5 Self-Care Tips For Staying Sane While Juggling A Demanding Career
There’s nothing wrong with prioritizing your career, but things can quickly go south if success comes at the expense of your health, relationships, and sanity.
As a group, busy professionals with big career aspirations tend to be lousy at balancing the demands of their work with their personal health.
It’s not that they don’t want to take time for themselves and let their inbox be for a few hours—it’s that work somehow always finds a way to encroach on other parts of their lives.
I know, because I’m very familiar with the demands of a busy work life. After undergrad, I started my career at an investment bank, and after stops at Aeropostale and Google, I co-founded ThirdLove with my husband.
I realize it can be difficult to find time for self-care. But if you want to protect both your physical and mental health, you have to prioritize your well-being every chance you get. That often comes down to how you organize your schedule and how you face challenges at work and at home.
If you’re struggling to find the sweet spot where your job feels more rewarding than overwhelming, then try these five self-care tips that I’ve come to live by:
1: Stop feeling guilty for saying no.
Saying “no” is one of the most important weapons in your arsenal when it comes to battling chaos and burnout.
There are times, both at work and in your personal life, when you simply have to decline. Meetings are a prime example. People often complain about how much time they waste in meetings, but there’s no law that says you have to blindly accept every meeting invite that comes your way. It’s not rude or disrespectful to evaluate whether you really need to be in the room when you see an invite pop up. If you don’t need to be there, simply explain that to the person holding the meeting.
The same goes for personal events. There’s no harm in saying “no” to an invitation if you know it will leave you drained for the rest of the week or eat up precious time with your kids.
As long as you clearly explain why you don’t need to be in that meeting or attend that dinner, you’ll find that people will generally understand and accept your decision without any fuss.
2: Take control of your time.
Your calendar and inbox can either be your best friends or your worst enemies—it all depends on how you use them.
Personally, I like to schedule 30-minute open blocks of time into my calendar every day. It might buy me time to eat lunch, tackle an urgent issue, or just take a breather during a jam-packed day.
Email is another area where I try not to get bogged down. I like to do a quick inbox check in the morning before I work out. If something urgently needs my attention, I attend to it. But if not, I can enjoy my workout without wondering what I may have missed overnight.
If you find yourself constantly refreshing your inbox, set specific times to check for any new messages—and avoid it the rest of the day.
3: Come to terms with uncertainty.

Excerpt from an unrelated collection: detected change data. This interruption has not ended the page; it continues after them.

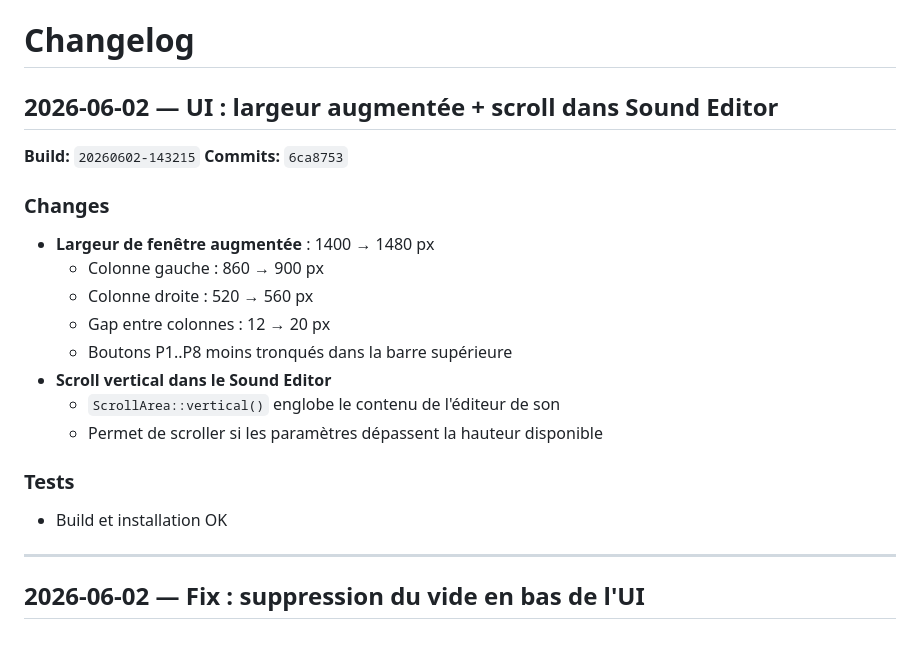
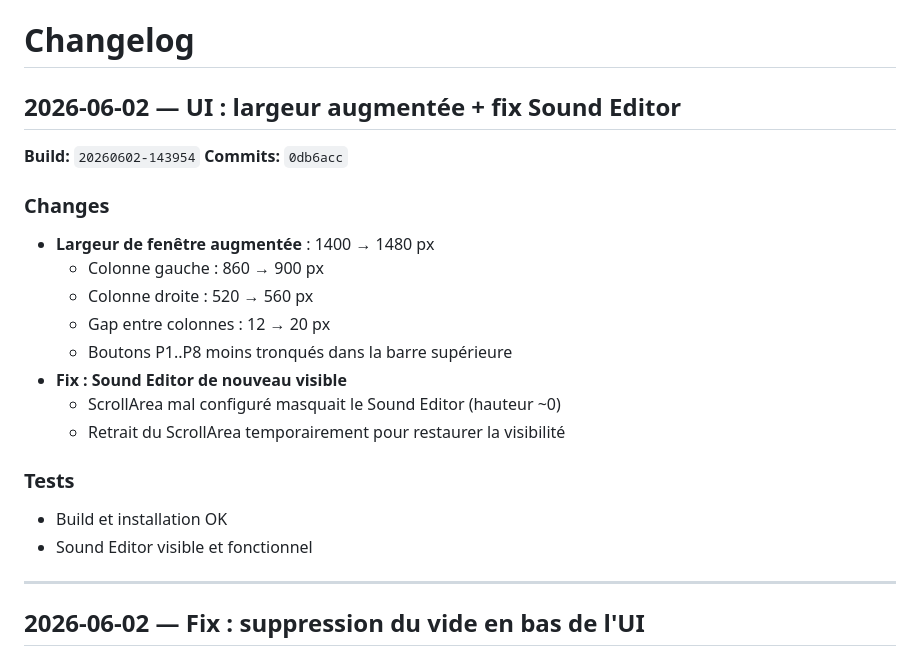
Before and after one commit to TiiPaa/drumflash, a Markdown page: CHANGELOG.md, the part around the change. Drawn GitHub-style.

Commit message:
docs: update CHANGELOG with build 20260602-143954

```diff
--- a/CHANGELOG.md
+++ b/CHANGELOG.md
@@ -1,9 +1,9 @@
 # Changelog
 
-## 2026-06-02 — UI : largeur augmentée + scroll dans Sound Editor
+## 2026-06-02 — UI : largeur augmentée + fix Sound Editor
 
-**Build:** `20260602-143215`
-**Commits:** `6ca8753`
+**Build:** `20260602-143954`
+**Commits:** `0db6acc`
 
 ### Changes
 - **Largeur de fenêtre augmentée** : 1400 → 1480 px
@@ -11,12 +11,13 @@
   - Colonne droite : 520 → 560 px
   - Gap entre colonnes : 12 → 20 px
   - Boutons P1..P8 moins tronqués dans la barre supérieure
-- **Scroll vertical dans le Sound Editor**
-  - `ScrollArea::vertical()` englobe le contenu de l'éditeur de son
-  - Permet de scroller si les paramètres dépassent la hauteur disponible
+- **Fix : Sound Editor de nouveau visible**
+  - ScrollArea mal configuré masquait le Sound Editor (hauteur ~0)
+  - Retrait du ScrollArea temporairement pour restaurer la visibilité
 
 ### Tests
 - Build et installation OK
+- Sound Editor visible et fonctionnel
 
 ---
 
```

You’re never going to have complete certainty about everything at work.
You should strive for clarity on what matters to you—personal goals, career development, current projects—but at some point you also have to make your peace with the fact that there’s only so much you can control. There will always be tradeoffs to different choices. The data will never be perfect. And that’s okay.
You don’t have to take your hands off the wheel completely, but it’s crucial for your self-care that you learn to adapt when the road ahead is unclear.
4: Focus on finding time for friendships—however and whenever you can.
A hectic work schedule demands a strong support system. If you focus strictly on your career and forget about the relationships you’ve built with friends and family, then you’ll be on a one-way track to burnout.
That doesn’t mean you have to host elaborate dinner parties or schedule get-togethers weeks in advance. Sometimes, a spontaneous happy hour or Saturday afternoon barbecue is all you need to recharge and reconnect with people who matter to you.
In fact, casual, intimate get-togethers—where everyone can relax and let their hair down for a bit—are usually easier to plan and more rewarding for everyone involved. Do you really need to get a reservation at the trendiest new restaurant in town? Or would it be easier to order in and catch up with friends while the kids tear around the kitchen playing tag?
5: Create routines that work for you.
Everyone needs a different routine. Mine may not work perfectly for you, and yours probably wouldn’t be great for me.
But simply having a routine helps you stay sane when your work schedule is overwhelming. Going to sleep and waking up at the same time, working out in the morning, reading before bed—a routine imposes structure on an otherwise chaotic day. It alleviates some of the mental strain that comes from constantly making decisions on the fly.
And, most importantly, you can use them to create periods of time for yourself, moments when you can relax for a bit and stop thinking about projects, email, or quarterly reviews. Because there’s nothing wrong with prioritizing your career, but things can quickly go south if success comes at the expense of your self-care, health, relationships, and sanity.
Here are a few other related articles you might find helpful:
Getting Heated? Here’s How To Stay Cool During Tough Conversations At Work
Why Emotional Empathy Is A Leader’s Greatest Strength
How To Encourage Workplace Friendships And Increase Team Happiness